NME might describe their sound as “The Cocteau Twins meet jagged underground freaks Sonic Youth”, but that’s because it, too, is afraid of using the P-word. All I know is that they remind me of the rush I got when I first heard Yes’s Time and a Word (1970), track one, side one, where they take a Richie Havens song, No Opportunity Necessary, No Experience Needed, and Steve Howe put the theme from The Big Country into it. Mew ’s music is all soaring, symphonic stuff, with the bass player following the drummer’s strokes, note for beat, the way Chris Squire does.
Just writing it down makes the heart spring with youthful joy. I think I’ll go and put on the last movement of Close to the Edge and play some massive air bass. And I see that Jethro Tull are playing Ipswich at the end of March. Note to self: book tickets.
The single by the Mystery Jets, The Boy Who Ran Away, is released by 679. An album, Making Dens, follows on Mar 6. They are also on the NME Awards Tour (www.nme.com

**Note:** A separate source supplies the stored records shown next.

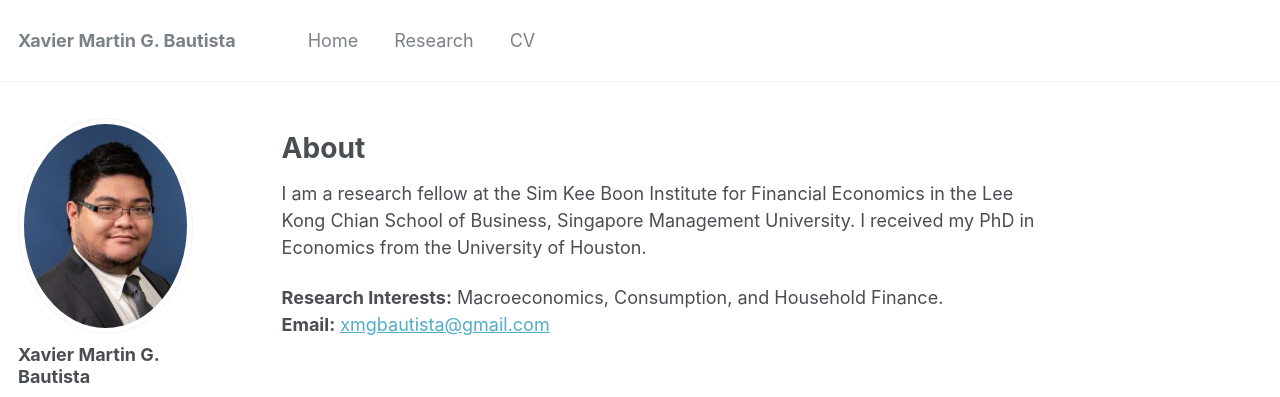
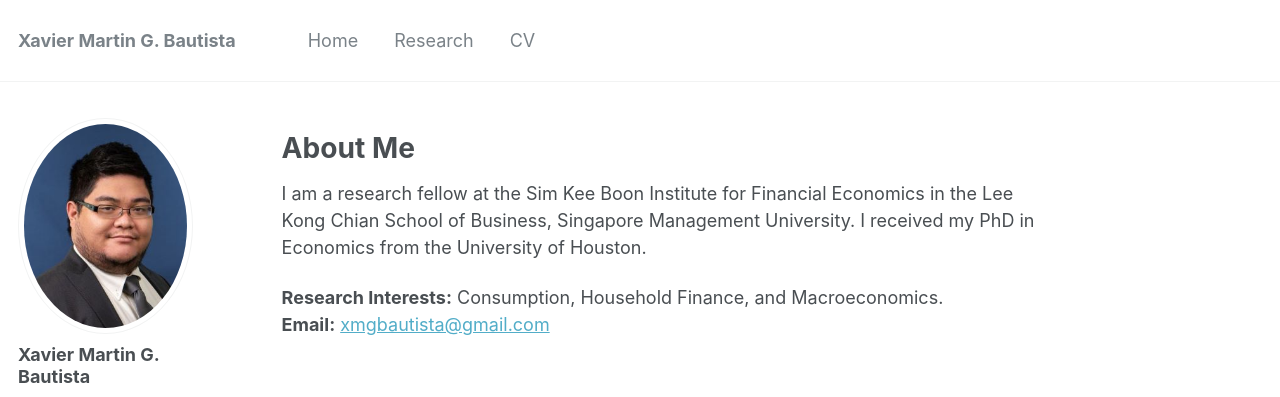
Before and after one commit to xmgbautista/xmgbautista.github.io, a Jekyll site: the page built from _pages/about.md, in a window 1280 px wide. Shown: the top 397 px of the page. Built offline with Jekyll 4.4.1, drawn with Linux system fonts in a browser that asks for light colours.

Commit message:
Update bio.

```diff
--- a/_pages/about.md
+++ b/_pages/about.md
@@ -6,6 +6,8 @@ author_profile: true
 redirect_from:
   - /about/
   - /about.html
+  - /about_me/
+  - /about_me.html
   - /home/
   - /home.html
 ---
@@ -13,12 +15,12 @@ redirect_from:
 {% include base_path %}
 {% capture written_label %}'None'{% endcapture %}
 
-# About
+# About Me
 
 I am a research fellow at the Sim Kee Boon Institute for Financial Economics in the Lee Kong Chian School of
 Business, Singapore Management University. I received my PhD in Economics from the University of Houston.
 <br>
 
-**Research Interests:** Macroeconomics, Consumption, and Household Finance.
+**Research Interests:** Consumption, Household Finance, and Macroeconomics.
 <br>
 **Email:** [xmgbautista@gmail.com](mailto:xmgbautista@gmail.com)
```
Also changed, not shown: 1 other file.
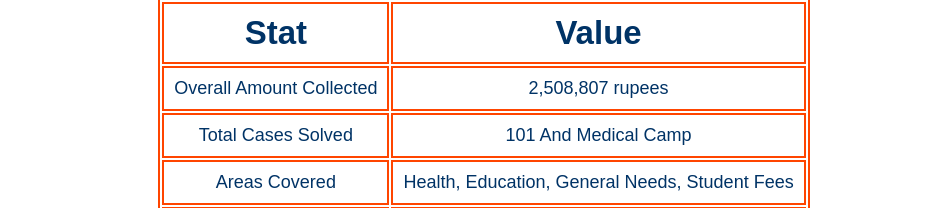
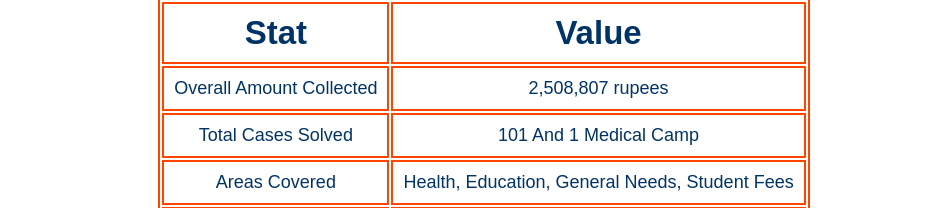
Before and after one commit to muhammadfarooq897123/serve-humanity, a Next.js app: page /stats in a window 1280 px wide. Shown: the part 390-598 px from the top of the page, without its empty margins (156-1102 px from the left). Built offline with nearby package versions, Linux system fonts and the light colour scheme.

Commit message:
Update TotalStats.jsx

```diff
--- a/components/TotalStats.jsx
+++ b/components/TotalStats.jsx
@@ -10,7 +10,7 @@ export default function TotalStats() {
                })
     const stats = {
         OverallAmountCollected: "2,508,807 rupees",
-        TotalCasesSolved: "101 And Medical Camp",
+        TotalCasesSolved: "101 And 1 Medical Camp",
         AreasCovered: "Health, Education, General Needs, Student Fees",
         CurrentlyPending: "1",
         CurrentlyRunning: "2",
```
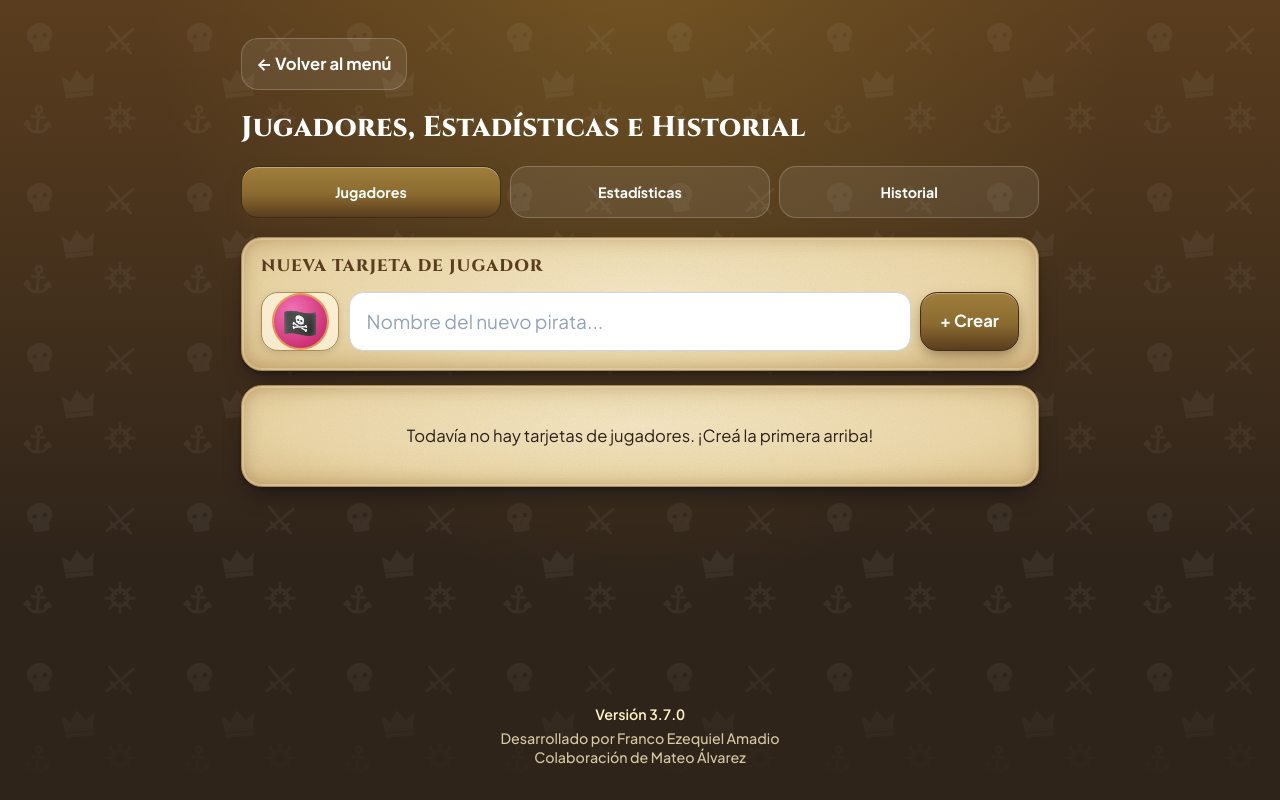
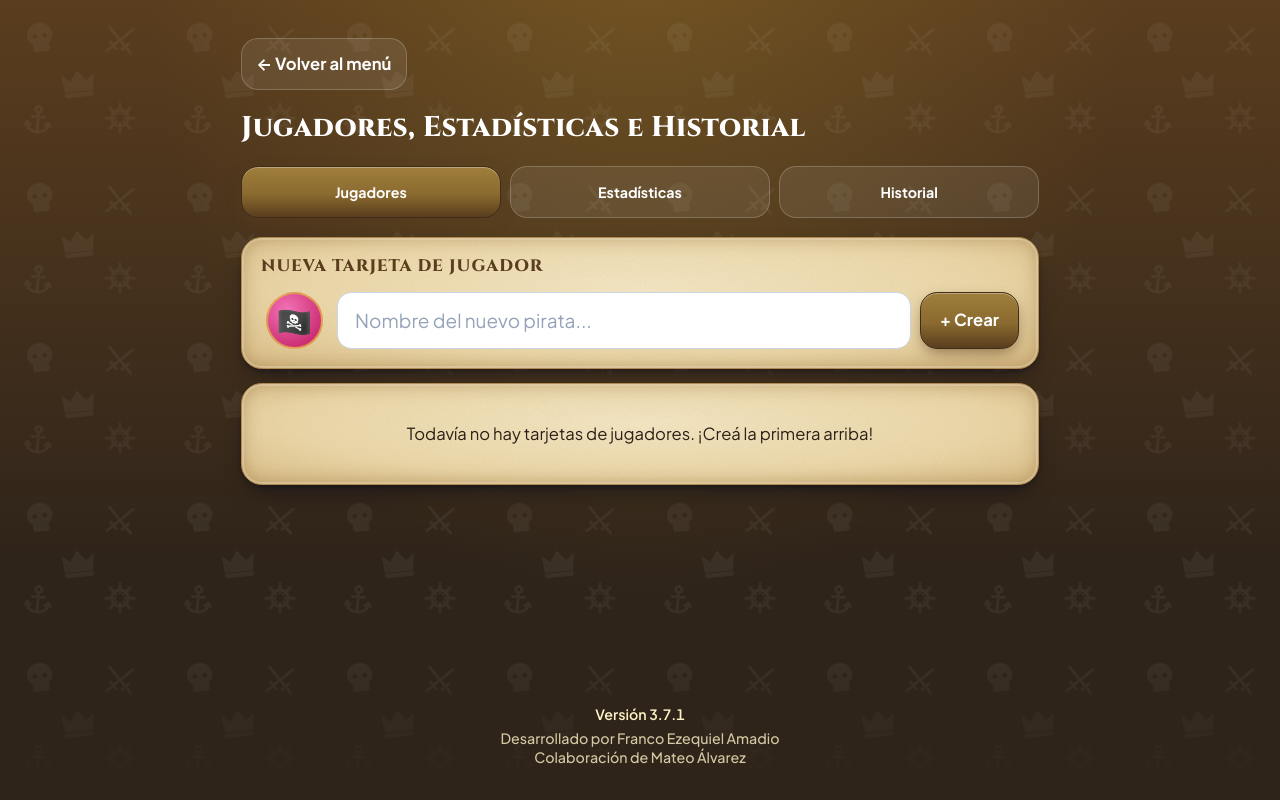
Before and after one commit to FrancoEAmadio/skull-king-franco-app, a React (Vite) app: page / in a window 1280 px wide. Both pictures are taken after a click on the button "Jugadores, Estadísticas e Historial". Built offline with nearby package versions, Linux system fonts and the light colour scheme.

Commit message:
v3.7.1: el icono de Nueva tarjeta de jugador sin contenedor blanco ni borde

```diff
--- a/package.json
+++ b/package.json
@@ -1,7 +1,7 @@
 {
   "name": "skull-king-franco-app",
   "private": true,
-  "version": "3.7.0",
+  "version": "3.7.1",
   "type": "module",
   "scripts": {
     "dev": "vite",
--- a/src/constantes.ts
+++ b/src/constantes.ts
@@ -22,4 +22,4 @@ export const CLAVE_LS_PARTIDA_GUARDADA = 'skullking_guardado';
 export const CLAVE_LS_HISTORIAL = 'skullking_historial';
 export const CLAVE_LS_JUGADORES_PERMANENTES = 'skullking_jugadores_permanentes';
 export const CLAVE_LS_PARTIDAS = 'skullking_partidas';
-export const VERSION_APP = '3.7.0';
+export const VERSION_APP = '3.7.1';
--- a/src/features/jugadores/PantallaJugadores.tsx
+++ b/src/features/jugadores/PantallaJugadores.tsx
@@ -119,7 +119,7 @@ export function PantallaJugadores() {
                 type="button"
                 onClick={() => setAvatarAbierto(avatarAbierto === 'nuevo' ? null : 'nuevo')}
                 aria-label="Elegir icono del nuevo pirata"
-                className="btn-claro shrink-0 px-2"
+                className="shrink-0 px-1"
               >
                 <AvatarPirata emoji={avatarNuevo} fondo={coloresNuevo.colorAvatar} tamano="md" />
               </button>
```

), reaches Edinburgh Corn Exchange tonight (www.ece.uk.com
0131-477 3500). Mew’s new single, Why are you Looking Grave?, is released by Sony on Feb 6. They play Shepherds Bush Empire, London W12 (www.shepherds-bush-empire.co.uk
020-8354 3300), on Feb 9
Friday August 11, 2006